**What is needed:** Look through the data below. Show each line where the string "street" occurs.

**Modification records:**
——————————
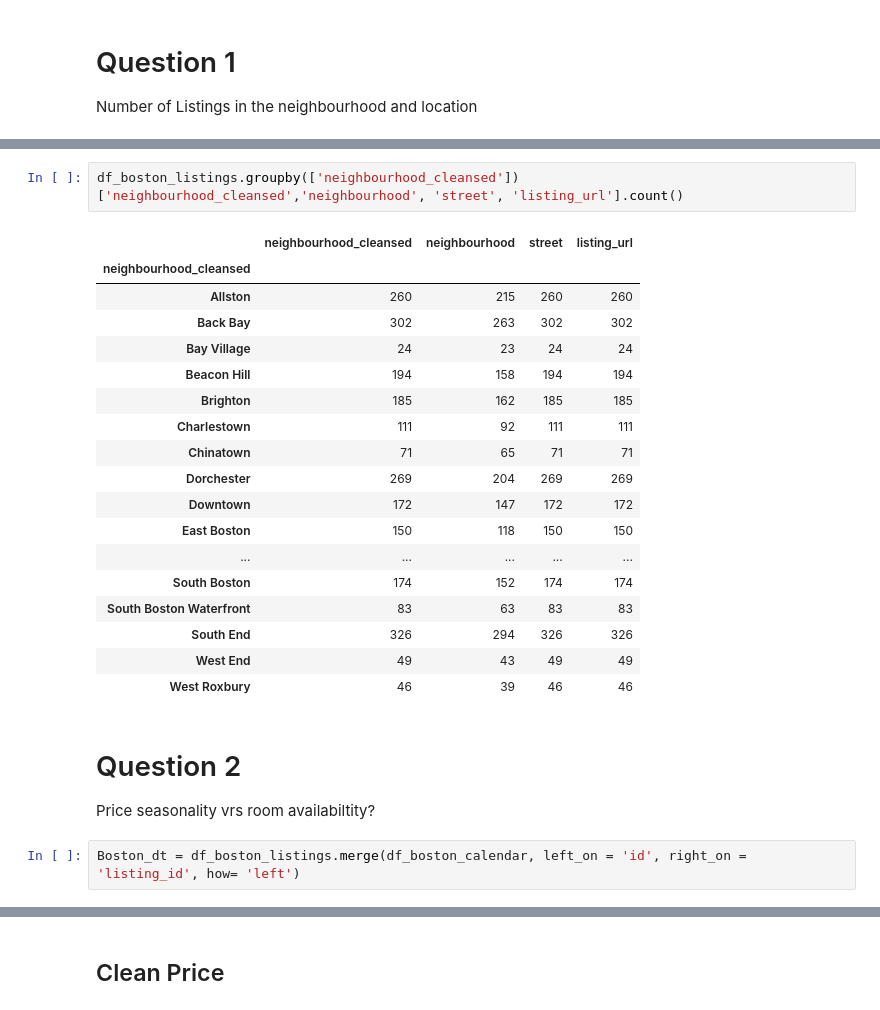
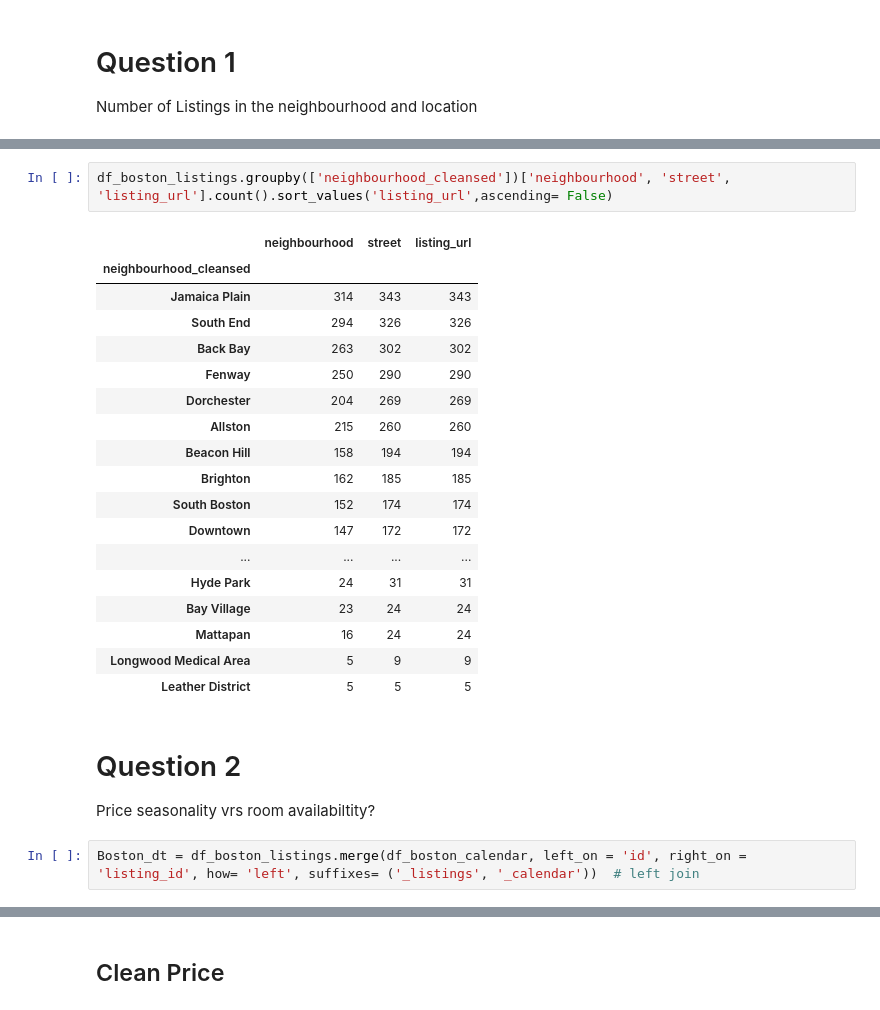
Before and after one commit to edonkoh/udacity_airbnb, a Jupyter notebook: airbnb.ipynb, the cells around one changed output, grey strips where cells are left out. Cells and saved outputs as stored; diff of their text form.

```diff
--- a/airbnb.ipynb
+++ b/airbnb.ipynb
@@ -55,27 +82,27 @@ Index(['id', 'listing_url', 'scrape_id', 'last_scraped', 'name', 'summary',
 # %%
-df_boston_listings.groupby(['neighbourhood_cleansed'])['neighbourhood_cleansed','neighbourhood', 'street', 'listing_url'].count()
+df_boston_listings.groupby(['neighbourhood_cleansed'])['neighbourhood', 'street', 'listing_url'].count().sort_values('listing_url',ascending= False)
 # %% [output]
-|  | neighbourhood_cleansed | neighbourhood | street | listing_url |
-| neighbourhood_cleansed |  |  |  |  |
-| Allston | 260 | 215 | 260 | 260 |
-| Back Bay | 302 | 263 | 302 | 302 |
-| Bay Village | 24 | 23 | 24 | 24 |
-| Beacon Hill | 194 | 158 | 194 | 194 |
-| Brighton | 185 | 162 | 185 | 185 |
-| Charlestown | 111 | 92 | 111 | 111 |
-| Chinatown | 71 | 65 | 71 | 71 |
-| Dorchester | 269 | 204 | 269 | 269 |
-| Downtown | 172 | 147 | 172 | 172 |
-| East Boston | 150 | 118 | 150 | 150 |
-| ... | ... | ... | ... | ... |
-| South Boston | 174 | 152 | 174 | 174 |
-| South Boston Waterfront | 83 | 63 | 83 | 83 |
-| South End | 326 | 294 | 326 | 326 |
-| West End | 49 | 43 | 49 | 49 |
-| West Roxbury | 46 | 39 | 46 | 46 |
+|  | neighbourhood | street | listing_url |
+| neighbourhood_cleansed |  |  |  |
+| Jamaica Plain | 314 | 343 | 343 |
+| South End | 294 | 326 | 326 |
+| Back Bay | 263 | 302 | 302 |
+| Fenway | 250 | 290 | 290 |
+| Dorchester | 204 | 269 | 269 |
+| Allston | 215 | 260 | 260 |
+| Beacon Hill | 158 | 194 | 194 |
+| Brighton | 162 | 185 | 185 |
+| South Boston | 152 | 174 | 174 |
+| Downtown | 147 | 172 | 172 |
+| ... | ... | ... | ... |
+| Hyde Park | 24 | 31 | 31 |
+| Bay Village | 23 | 24 | 24 |
+| Mattapan | 16 | 24 | 24 |
+| Longwood Medical Area | 5 | 9 | 9 |
+| Leather District | 5 | 5 | 5 |
 # %% [markdown]
 # Question 2
 
 Price seasonality vrs room availabiltity?
 # %%
-Boston_dt = df_boston_listings.merge(df_boston_calendar, left_on = 'id', right_on = 'listing_id', how= 'left')
+Boston_dt = df_boston_listings.merge(df_boston_calendar, left_on = 'id', right_on = 'listing_id', how= 'left', suffixes= ('_listings', '_calendar'))  # left join
```
Also changed, not shown: parts of 87 cells of this notebook, 1 other file.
——————————
**Reply:**
-df_boston_listings.groupby(['neighbourhood_cleansed'])['neighbourhood_cleansed','neighbourhood', 'street', 'listing_url'].count()
+df_boston_listings.groupby(['neighbourhood_cleansed'])['neighbourhood', 'street', 'listing_url'].count().sort_values('listing_url',ascending= False)
-|  | neighbourhood_cleansed | neighbourhood | street | listing_url |
+|  | neighbourhood | street | listing_url |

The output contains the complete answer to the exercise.